Provided records below:
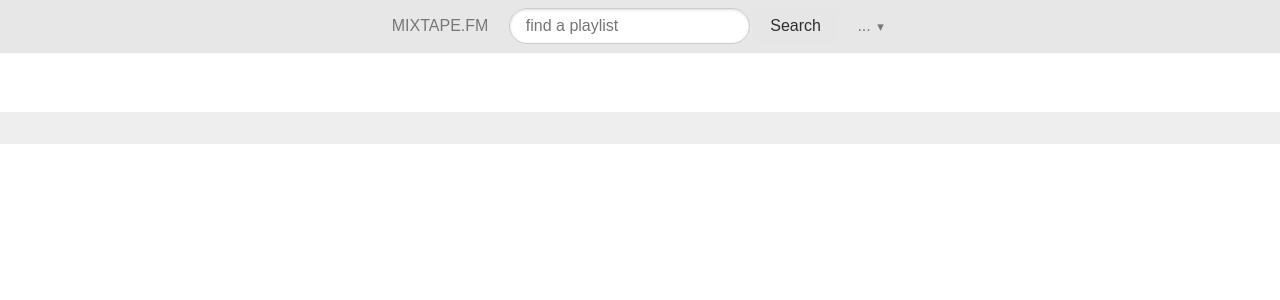
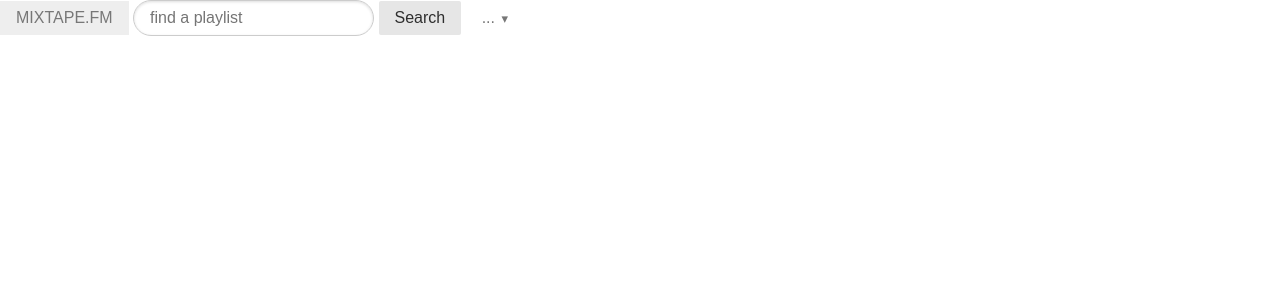
Before and after one commit to csci5117s24/project-1-the-flask-fusion-force, a Flask app: template templates/layout.html in a window 1280 px wide. Shown: the top 300 px of the page. Run offline with Flask 3, Linux system fonts and the light colour scheme; the template is opened without the code that fills it, so the values that code supplies are empty; some libraries are stand-ins or nearby versions.

Commit message:
Fixing conflicts

```diff
--- a/server.py
+++ b/server.py
@@ -11,13 +11,12 @@ redirect_uri = "http://127.0.0.1:5000/callback"
 
 @app.route('/', methods=['GET'])
 def layout():
-  return render_template('layout.html',user_id = 0)
+  return render_template('layout.html.jinja',user_id = 0)
 
 @app.route('/home', methods=['GET'])
 @app.route('/homepage', methods=['GET'])
 def homepage():
-  print(request)
-  return render_template('homepage.html',user_id = 0, playlists = [{'image':'image goes here','name':'playlist name goes here','rating':'rating goes here','tags':['tag1','tag2','tag3']}])
+  return render_template('homepage.html.jinja',user_id = 0, playlists = [{'image':'image goes here','name':'playlist name goes here','rating':'rating goes here','tags':['tag1','tag2','tag3']}])
 
 @app.route('/login', methods=['GET'])
 def login():
@@ -47,7 +46,6 @@ def callback():
 
   base64_bytes = base64.b64encode(credentials_bytes)
   base64_str = base64_bytes.decode("ascii")
-  # print(base64_str)
 
   auth_options = {
           'Content-Type': 'application/x-www-form-urlencoded',
@@ -74,11 +72,6 @@ def callback():
 
   return render_template('layout.html')
 
-# @app.route('/callback', methods=['POST'])
-# def get_playlists():
-#   print(request)
-#   return render_template('layout.html')
-#   return
 '''
 @app.route('/search', methods=['POST'])
 def search():
--- a/static/main.css
+++ /dev/null
@@ -1,55 +0,0 @@
-
-.home-menu {
-    padding: 0.5em;
-    box-shadow: 0 1px 1px rgba(0,0,0, 0.10);
-    text-align: center;
-}
-.home-menu {
-    background: #e7e7e7;
-}
-.pure-menu.pure-menu-fixed {
-    /* Fixed menus normally have a border at the bottom. */
-    border-bottom: none;
-    /* I need a higher z-index here because of the scroll-over effect. */
-    z-index: 4;
-}
-.page-title{
-    margin-top: 7em;
-    padding-left: 2em;
-
-}
-.content{
-    background: #eeeeee;
-    padding: 1em;
-}
-
-.playlist{
-    padding: 2em;
-    background: #cccccc;
-    border-radius: 2em;
-    text-align: center;
-}
-
-.tag{
-    padding: 0.25em;
-    background: #eeeeee;
-    border-radius: 0.5em;
-    text-align: center;
-}
-.playlist-icon{
-    border-style: solid;
-    background: #ffffff;
-    border-color: #000000;
-    border-radius: 1em;
-    text-align: center;
-    padding: 2em;
-
-}
-.playlist-name{
-    padding: 1em;
-
-}
-.playlist-rating{
-    padding: 1em;
-
-}
```
Also changed, not shown: templates/homepage.html (+6 -2 lines).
End of Provided records.
◆ **Work item**
Lines in the records above that carry the word "border" are to be located and copied.

◆ **Reply to the exercise**
-    /* Fixed menus normally have a border at the bottom. */
-    border-bottom: none;
-    border-radius: 2em;
-    border-radius: 0.5em;
-    border-style: solid;
-    border-color: #000000;
-    border-radius: 1em;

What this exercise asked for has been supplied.